*Exercise objective*
Which lines of the listing below contain the word "README"? Copy each of them.

*Data extract*
__________________________________________________
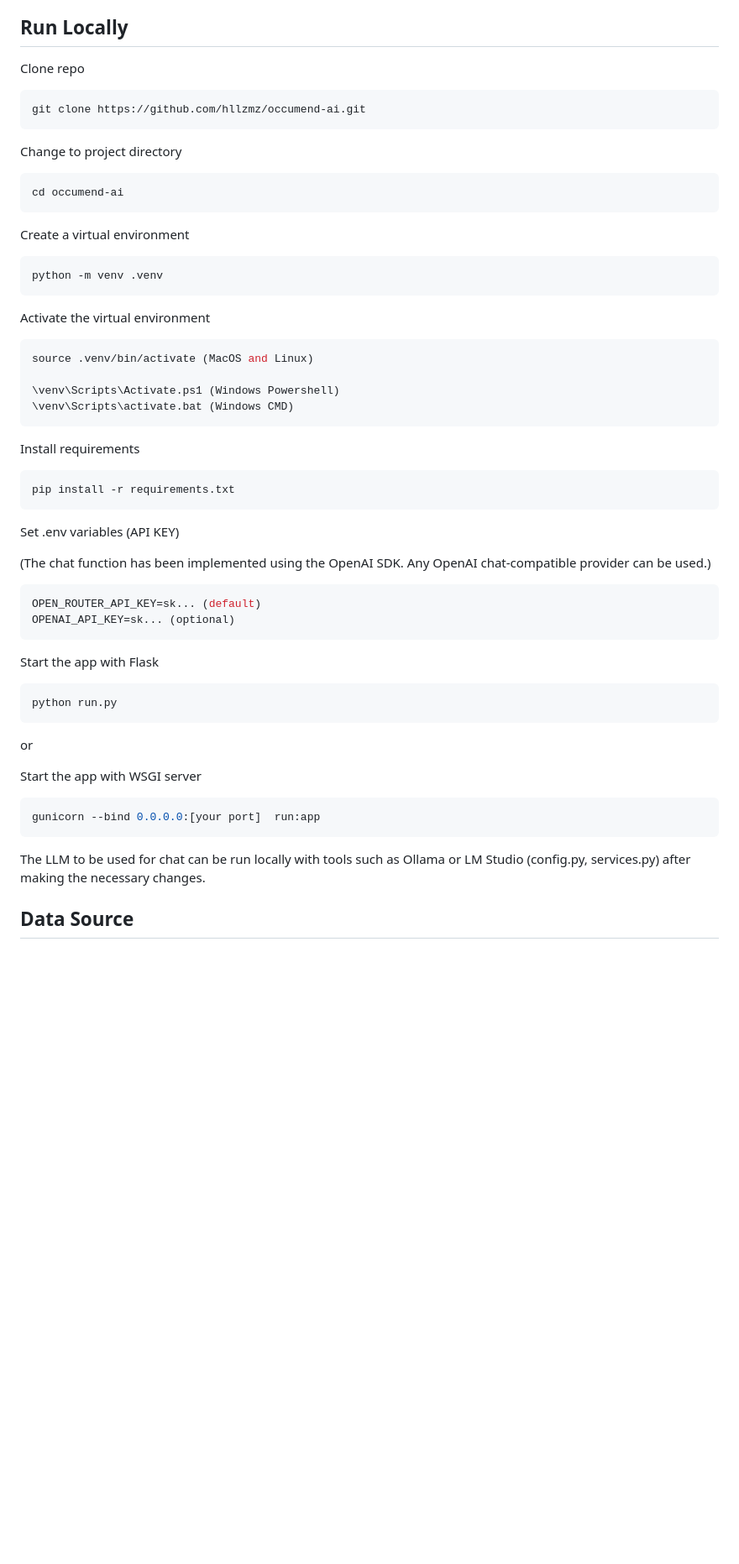
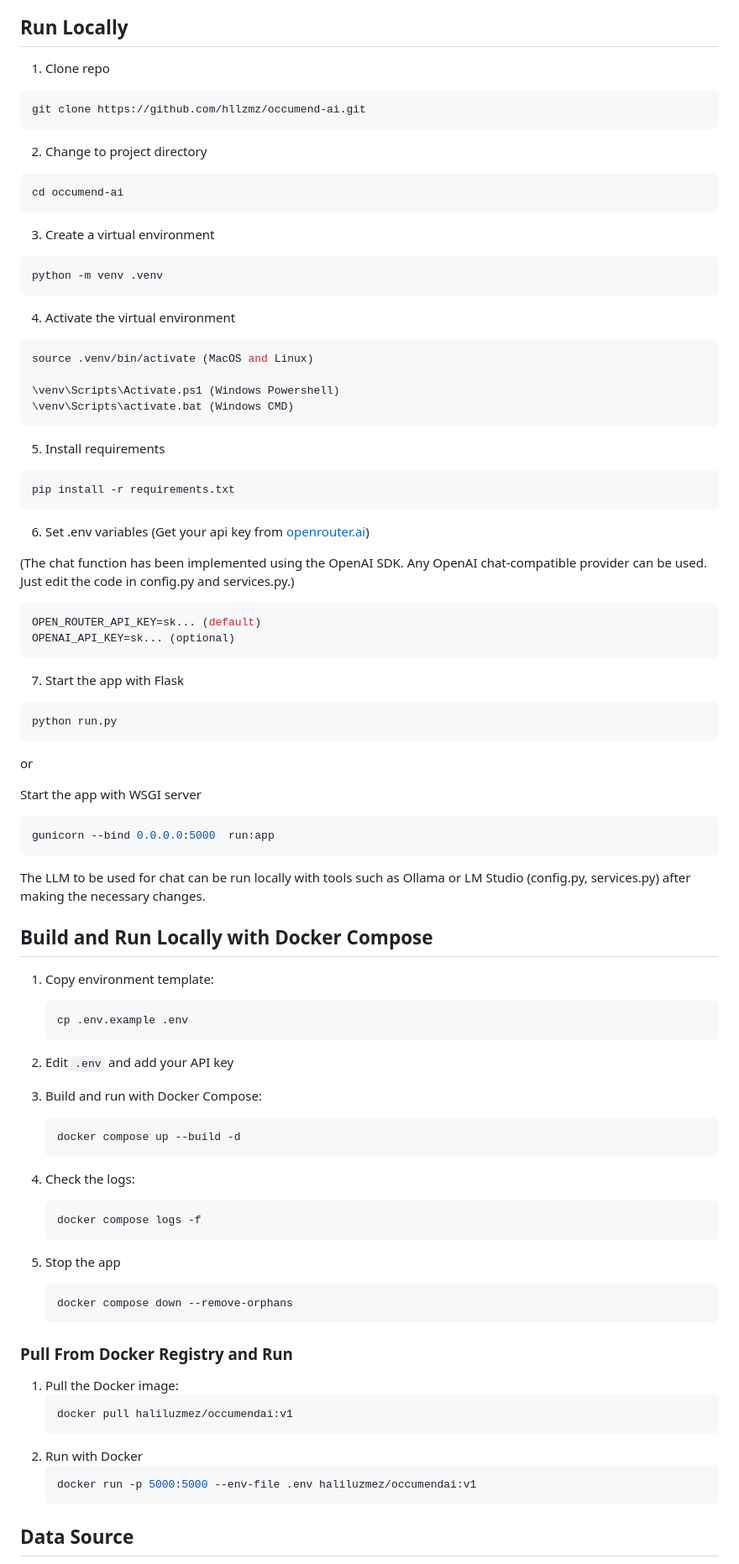
Before and after one commit to hllzmz/occumend-ai, a Markdown page: README.md, the part around the change. Shown: that part at 84% size. GitHub-like rendering; blank space fills up the shorter version.

Commit message:
Update README with Docker setup instructions
Added instructions for building and running the application with Docker Compose and pulling from the Docker registry.

````diff
--- a/README.md
+++ b/README.md
@@ -16,37 +16,37 @@ First, the user completes the RIASEC (Holland Code Test) scale, and a user profi
 The occupational information provided by ONET (e.g., Abilities, Skills, Tasks, etc.) has been exported to a JSON file in the format “doc_id, title, content”. The JSON file, referred to as the “ONET knowledge base”, has been converted into embeddings using sentence transformers in chunks. The user profile and knowledge base created with the scale are fed into the LLM to create a RAG implementation that enables the user to chat about recommendations and occupational information.
 
 ## Run Locally
-Clone repo
+1. Clone repo
 ```bash
 git clone https://github.com/hllzmz/occumend-ai.git
 ```
-Change to project directory
+2. Change to project directory
 ```bash
 cd occumend-ai
 ```
-Create a virtual environment
+3. Create a virtual environment
 ```bash
 python -m venv .venv
 ```
-Activate the virtual environment
+4. Activate the virtual environment
 ```bash
 source .venv/bin/activate (MacOS and Linux)
 
 \venv\Scripts\Activate.ps1 (Windows Powershell)
 \venv\Scripts\activate.bat (Windows CMD)
 ```
-Install requirements
+5. Install requirements
 ```bash
 pip install -r requirements.txt
 ```
-Set .env variables (API KEY)
+6. Set .env variables (Get your api key from [openrouter.ai](https://openrouter.ai/))
 
-(The chat function has been implemented using the OpenAI SDK. Any OpenAI chat-compatible provider can be used.)
+(The chat function has been implemented using the OpenAI SDK. Any OpenAI chat-compatible provider can be used. Just edit the code in config.py and services.py.)
 ```bash
 OPEN_ROUTER_API_KEY=sk... (default)
 OPENAI_API_KEY=sk... (optional)
 ```
-Start the app with Flask
+7. Start the app with Flask
 ```bash
 python run.py
 ```
@@ -54,10 +54,43 @@ or
 
 Start the app with WSGI server
 ```bash
-gunicorn --bind 0.0.0.0:[your port]  run:app
+gunicorn --bind 0.0.0.0:5000  run:app
 ```
 The LLM to be used for chat can be run locally with tools such as Ollama or LM Studio (config.py, services.py) after making the necessary changes.
 
+
+## Build and Run Locally with Docker Compose
+
+1. Copy environment template:
+   ```bash
+   cp .env.example .env
+   ```
+
+2. Edit `.env` and add your API key
+
+3. Build and run with Docker Compose:
+   ```bash
+   docker compose up --build -d
+   ```
+
+4. Check the logs:
+   ```bash
+   docker compose logs -f
+   ```
+5. Stop the app
+   ```bash
+   docker compose down --remove-orphans
+   ```
+
+### Pull From Docker Registry and Run
+1. Pull the Docker image:
+   ```bash
+   docker pull haliluzmez/occumendai:v1
+   ```
+2. Run with Docker
+   ```bash
+   docker run -p 5000:5000 --env-file .env haliluzmez/occumendai:v1
+   ```
 
 ## Data Source
 
````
__________________________________________________
*Response to this task*
Before and after one commit to hllzmz/occumend-ai, a Markdown page: README.md, the part around the change. Shown: that part at 84% size. GitHub-like rendering; blank space fills up the shorter version.
Update README with Docker setup instructions
--- a/README.md
+++ b/README.md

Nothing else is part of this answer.